The subtitle says it all, "The Siege of Malta, the Battle of Lepanto, and the Contest for the Center of the World." The coverage of the time period was excellent. There were times I could actually picture the sea battles. Excellent read on the subject.
This is not in the style of Livy. It reads more like historical fiction. This history helps explain many of the East West issues lasting since the Late middle ages.
It is fascinating to learn about the history of the relationship between the Middle East and Europe, a history much more complex than commonly acknowledged. In the 1560's, the Ottoman empire could take on Christian Europe and fight it to a draw. Certainly in the US, the 16th century is not a time widely discussed (take a look at A Voyage Long and Strange by Tony Horwitz). All these people died for their belief in the true faith, fighting for what they felt was a turning point in history, and the battles are mostly forgotten about today. This book is interesting if only from that perspective.

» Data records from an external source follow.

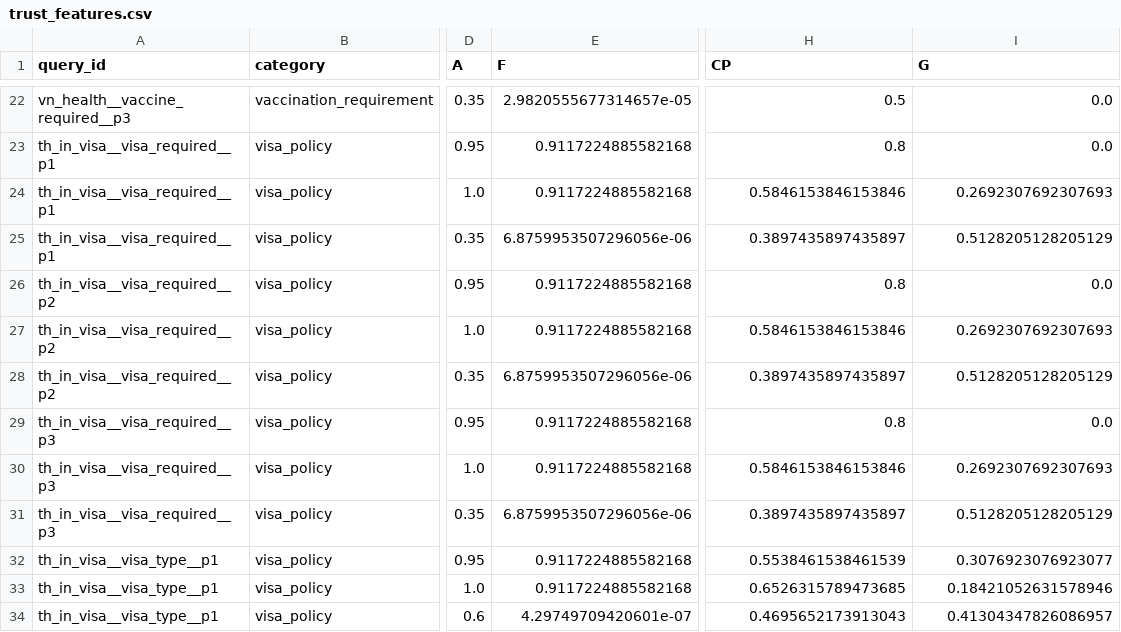
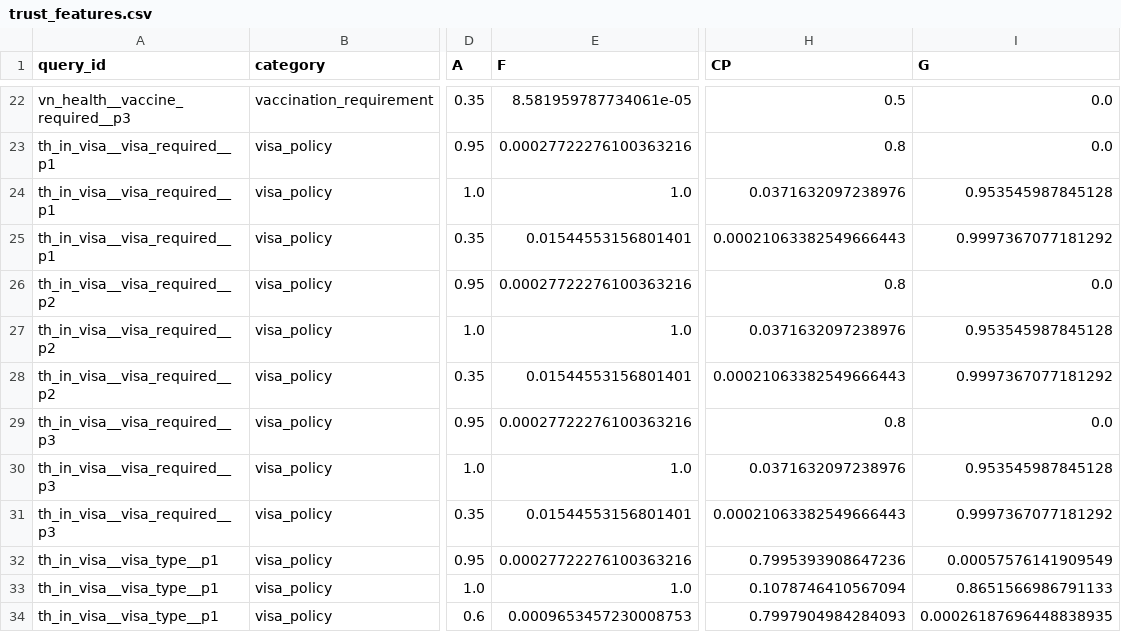
Before and after one commit to ankitgourkhede/Temporal-Hallucination-Framework-, a CSV file: data/train/trust_features.csv, drawn as a sheet; only a part is shown, gaps mark what is left out; the diff covers the shown part only; the diff names each change by its address in the sheet, - before the commit and + after, or states it on an @@ line.

```diff
--- a/data/train/trust_features.csv
+++ b/data/train/trust_features.csv
-E22 (F): 2.9820555677314657e-05
+E22 (F): 8.581959787734061e-05
-E23 (F): 0.9117224885582168
+E23 (F): 0.00027722276100363216
-E24 (F): 0.9117224885582168
+E24 (F): 1.0
-H24 (CP): 0.5846153846153846
+H24 (CP): 0.0371632097238976
-I24 (G): 0.2692307692307693
+I24 (G): 0.953545987845128
-E25 (F): 6.8759953507296056e-06
+E25 (F): 0.01544553156801401
-H25 (CP): 0.3897435897435897
+H25 (CP): 0.00021063382549666443
-I25 (G): 0.5128205128205129
+I25 (G): 0.9997367077181292
-E26 (F): 0.9117224885582168
+E26 (F): 0.00027722276100363216
-E27 (F): 0.9117224885582168
+E27 (F): 1.0
-H27 (CP): 0.5846153846153846
+H27 (CP): 0.0371632097238976
-I27 (G): 0.2692307692307693
+I27 (G): 0.953545987845128
-E28 (F): 6.8759953507296056e-06
+E28 (F): 0.01544553156801401
-H28 (CP): 0.3897435897435897
+H28 (CP): 0.00021063382549666443
-I28 (G): 0.5128205128205129
+I28 (G): 0.9997367077181292
-E29 (F): 0.9117224885582168
+E29 (F): 0.00027722276100363216
-E30 (F): 0.9117224885582168
+E30 (F): 1.0
-H30 (CP): 0.5846153846153846
+H30 (CP): 0.0371632097238976
-I30 (G): 0.2692307692307693
+I30 (G): 0.953545987845128
-E31 (F): 6.8759953507296056e-06
+E31 (F): 0.01544553156801401
-H31 (CP): 0.3897435897435897
+H31 (CP): 0.00021063382549666443
-I31 (G): 0.5128205128205129
+I31 (G): 0.9997367077181292
-E32 (F): 0.9117224885582168
+E32 (F): 0.00027722276100363216
-H32 (CP): 0.5538461538461539
+H32 (CP): 0.7995393908647236
-I32 (G): 0.3076923076923077
+I32 (G): 0.00057576141909549
-E33 (F): 0.9117224885582168
+E33 (F): 1.0
-H33 (CP): 0.6526315789473685
+H33 (CP): 0.1078746410567094
-I33 (G): 0.18421052631578946
+I33 (G): 0.8651566986791133
-E34 (F): 4.29749709420601e-07
+E34 (F): 0.0009653457230008753
-H34 (CP): 0.4695652173913043
+H34 (CP): 0.7997904984284093
-I34 (G): 0.41304347826086957
+I34 (G): 0.00026187696448838935
```
Also changed, not shown: 166 edited cells elsewhere in this file, results/main_results.csv, results/predictions.csv, 26 other files.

That being said, the narrative was pretty dry. Two or three hours on the siege was a little hard to take, and hard to visualize as an audiobook without maps. It would have been more compelling if the author made more of an effort to put the battles in a larger context. At the same time Malta was under siege, Europe was undergoing the Protestant reformation and exploiting the New World--this is mentioned only in passing but must have been a major factor in the politics of the Christian side. What was going on in the Ottoman Empire? You can't really tell, as the narrative seems biased towards the West (even slipping into "us against them" type language at times).
All in all: interesting, but probably not worth a download.

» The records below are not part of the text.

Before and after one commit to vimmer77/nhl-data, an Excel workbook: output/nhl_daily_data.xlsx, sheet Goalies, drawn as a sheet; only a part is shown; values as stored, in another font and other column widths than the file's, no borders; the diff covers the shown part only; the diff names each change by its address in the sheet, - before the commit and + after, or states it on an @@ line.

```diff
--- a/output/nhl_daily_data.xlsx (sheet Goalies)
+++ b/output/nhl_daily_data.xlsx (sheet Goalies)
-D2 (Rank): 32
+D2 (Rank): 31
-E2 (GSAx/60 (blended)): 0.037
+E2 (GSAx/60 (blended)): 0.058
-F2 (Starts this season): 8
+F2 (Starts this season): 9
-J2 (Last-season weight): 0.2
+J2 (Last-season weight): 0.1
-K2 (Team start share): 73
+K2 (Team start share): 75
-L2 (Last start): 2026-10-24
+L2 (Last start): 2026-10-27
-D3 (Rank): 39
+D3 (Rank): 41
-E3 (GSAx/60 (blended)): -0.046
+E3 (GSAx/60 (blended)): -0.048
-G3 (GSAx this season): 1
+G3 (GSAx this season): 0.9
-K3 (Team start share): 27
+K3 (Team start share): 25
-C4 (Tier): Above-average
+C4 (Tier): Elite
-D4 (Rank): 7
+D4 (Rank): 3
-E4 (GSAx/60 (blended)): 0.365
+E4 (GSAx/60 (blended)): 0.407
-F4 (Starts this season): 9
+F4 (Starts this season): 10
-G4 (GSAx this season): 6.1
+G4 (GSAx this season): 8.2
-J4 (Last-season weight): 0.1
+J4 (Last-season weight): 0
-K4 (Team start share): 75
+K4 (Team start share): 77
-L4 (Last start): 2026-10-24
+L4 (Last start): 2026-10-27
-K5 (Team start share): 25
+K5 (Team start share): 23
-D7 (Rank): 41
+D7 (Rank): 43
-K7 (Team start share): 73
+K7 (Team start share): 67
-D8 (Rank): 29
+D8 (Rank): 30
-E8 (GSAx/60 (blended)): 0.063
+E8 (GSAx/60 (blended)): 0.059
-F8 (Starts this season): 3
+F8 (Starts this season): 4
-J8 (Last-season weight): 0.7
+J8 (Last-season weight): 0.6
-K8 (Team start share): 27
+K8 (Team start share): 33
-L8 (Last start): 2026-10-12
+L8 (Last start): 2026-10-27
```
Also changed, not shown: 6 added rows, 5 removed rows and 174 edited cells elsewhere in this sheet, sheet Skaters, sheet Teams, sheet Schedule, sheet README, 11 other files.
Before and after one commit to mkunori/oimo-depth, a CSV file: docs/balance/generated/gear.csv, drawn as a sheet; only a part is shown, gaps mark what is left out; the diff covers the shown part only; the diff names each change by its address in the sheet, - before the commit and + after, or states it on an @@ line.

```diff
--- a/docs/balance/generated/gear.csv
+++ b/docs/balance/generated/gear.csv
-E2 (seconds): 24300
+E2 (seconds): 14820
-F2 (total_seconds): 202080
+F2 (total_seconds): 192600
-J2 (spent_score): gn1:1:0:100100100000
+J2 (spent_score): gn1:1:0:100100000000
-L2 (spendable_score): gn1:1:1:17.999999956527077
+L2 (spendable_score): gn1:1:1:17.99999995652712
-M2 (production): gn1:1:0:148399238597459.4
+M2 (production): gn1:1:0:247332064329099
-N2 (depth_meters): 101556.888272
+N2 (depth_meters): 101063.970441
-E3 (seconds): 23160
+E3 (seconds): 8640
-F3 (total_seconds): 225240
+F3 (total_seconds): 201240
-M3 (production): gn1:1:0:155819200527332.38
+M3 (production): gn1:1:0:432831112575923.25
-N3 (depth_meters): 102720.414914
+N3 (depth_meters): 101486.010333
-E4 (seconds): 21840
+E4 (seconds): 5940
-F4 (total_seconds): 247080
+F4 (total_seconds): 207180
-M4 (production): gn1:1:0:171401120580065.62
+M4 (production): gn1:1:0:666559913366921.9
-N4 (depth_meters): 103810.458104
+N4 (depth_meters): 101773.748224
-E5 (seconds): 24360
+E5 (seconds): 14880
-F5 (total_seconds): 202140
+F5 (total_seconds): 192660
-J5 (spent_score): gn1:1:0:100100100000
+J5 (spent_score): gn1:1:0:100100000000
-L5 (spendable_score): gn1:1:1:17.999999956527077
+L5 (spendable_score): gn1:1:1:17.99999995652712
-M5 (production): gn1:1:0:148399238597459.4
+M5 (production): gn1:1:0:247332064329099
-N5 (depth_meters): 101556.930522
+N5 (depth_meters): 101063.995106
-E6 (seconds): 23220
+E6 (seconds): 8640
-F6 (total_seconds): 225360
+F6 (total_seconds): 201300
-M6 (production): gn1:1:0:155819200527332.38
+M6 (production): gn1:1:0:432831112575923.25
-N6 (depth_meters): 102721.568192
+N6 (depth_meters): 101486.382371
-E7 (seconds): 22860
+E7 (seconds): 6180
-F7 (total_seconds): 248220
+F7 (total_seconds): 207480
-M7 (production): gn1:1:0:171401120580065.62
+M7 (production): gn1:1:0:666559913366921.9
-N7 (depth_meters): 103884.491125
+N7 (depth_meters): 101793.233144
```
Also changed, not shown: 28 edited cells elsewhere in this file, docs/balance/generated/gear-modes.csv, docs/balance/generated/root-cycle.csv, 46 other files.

Gives a real sense of what the Mediterranean was like in the 15th-16th century for those who had to live on its shores. As well as its significance.

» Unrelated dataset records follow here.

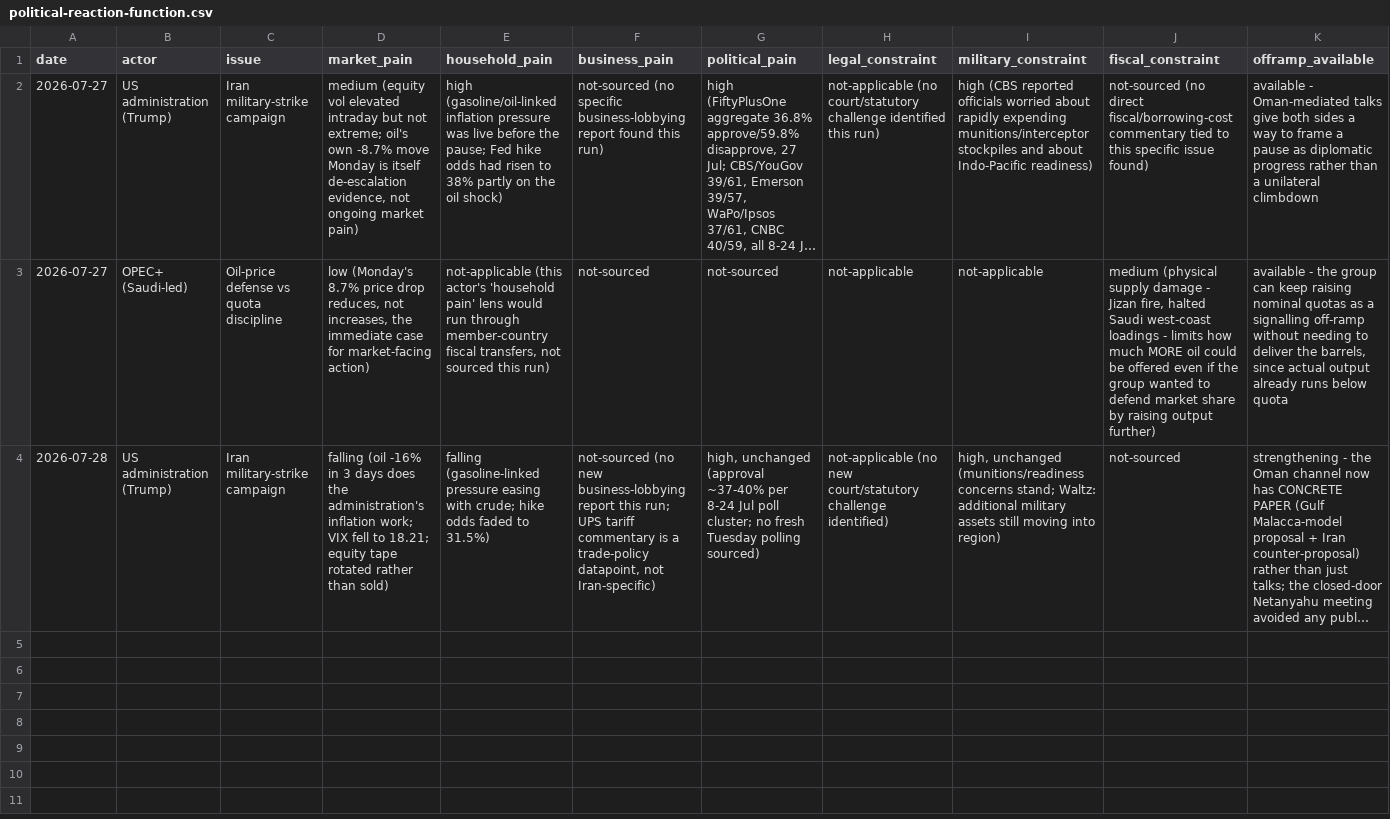
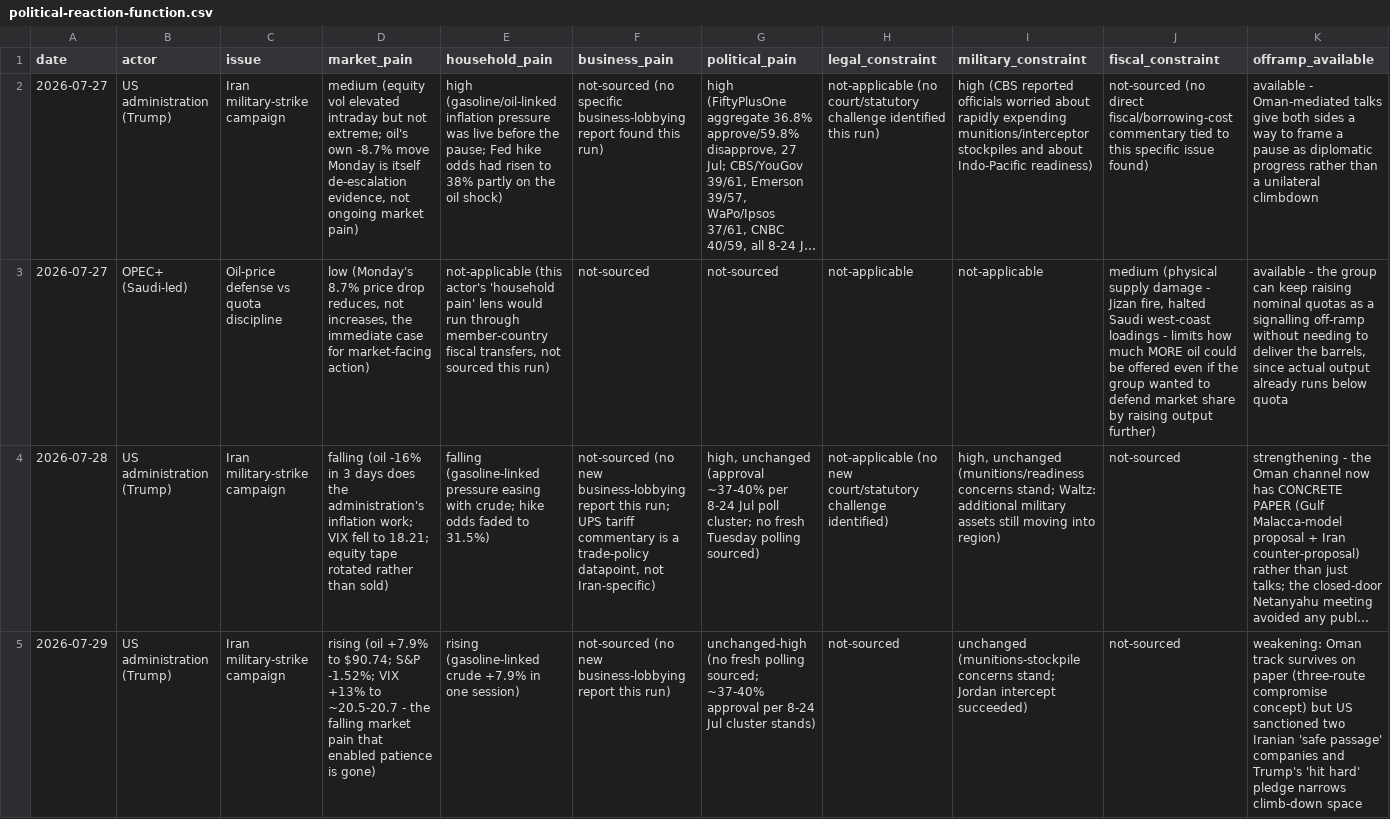
Before and after one commit to triunai/iris-lite, a CSV file: trackers/political-reaction-function.csv, drawn as a sheet; only a part is shown; long unchanged cells end in …; rows hold the shown columns only; the diff names each change by its address in the sheet, - before the commit and + after, or states it on an @@ line.

```diff
--- a/trackers/political-reaction-function.csv
+++ b/trackers/political-reaction-function.csv
+row 5: 2026-07-29 | US administration (Trump) | Iran military-strike campaign | rising (oil +7.9% to $90.74; S&P -1.52%; VIX +13% to ~20.5-20.7 - the falling market pain that enabled patience is gone) | rising (gasoline-linked crude +7.9% in one session) | not-sourced (no new business-lobbying report this run) | unchanged-high (no fresh polling sourced; ~37-40% approval per 8-24 Jul cluster stands) | not-sourced | unchanged (munitions-stockpile concerns stand; Jordan intercept succeeded) | not-sourced | weakening: Oman track survives on paper (three-route compromise concept) but US sanctioned two Iranian 'safe passage' companies and Trump's 'hit hard' pledge narrows climb-down space
```
Also changed, not shown: trackers/economic-releases.csv, trackers/event-calendar.csv, 35 other files.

The defense of Malta
I don't know what a good tag line might be, but I would certainly dedicate it to the countless thousands who had to sacrifice their life futilely on that sea.
Not to be missed by anyone interested in history.
Every book is worth considering. It's the kind of consideration on what to do with the book that differs.
This era of conflicts between the Islamic and Christian worlds is not very well documented, which is why this book does a great job in filling the gaps of what happened between the Ottomans and the Christian kings after the Crusades.
The book was written well and the writer has a excellent grasp of history.
I have not but he was quite good.
The siege of Malta.
This is a middle of the pack book. The trouble with military history in audio format is that you zoom past the large number of places names and dates. Its hard to keep it all straight. It was interesting, and I knew next to nothing about this period in history, so I am glad I got it.
I am a clay sculptor and an art instructor at a community college. I mostly listen to audiobooks while I work in my home studio.
Lots of people tried to kill each other in brutal ways. There, you know all you need to know and now you don't have to download this book.
It was painful to listen to, like being killed with a ball of metal shot that soared through the air, ripping into my flesh and tearing out my organs which lay oozing blood in the street. There, now you know what the writing is like and you don't need to download this book.
What, are you still interested? Fine, maybe you like blood and gore more than I do. Maybe you actually are interested in the details of each and every tedious, repetitive battle. I'd rather read history, political maneuvering, biographical information about the leaders, cultural information about the fighters or the countries doing battle. You don't get that in this book. You get tedious, repetitive descriptions of battle interspersed with itty bitty bits of historical information or information about the reasons for the long, deadly, bloody, horrible, sickening battles.
The narrator was fine, given the crappy material he was reading.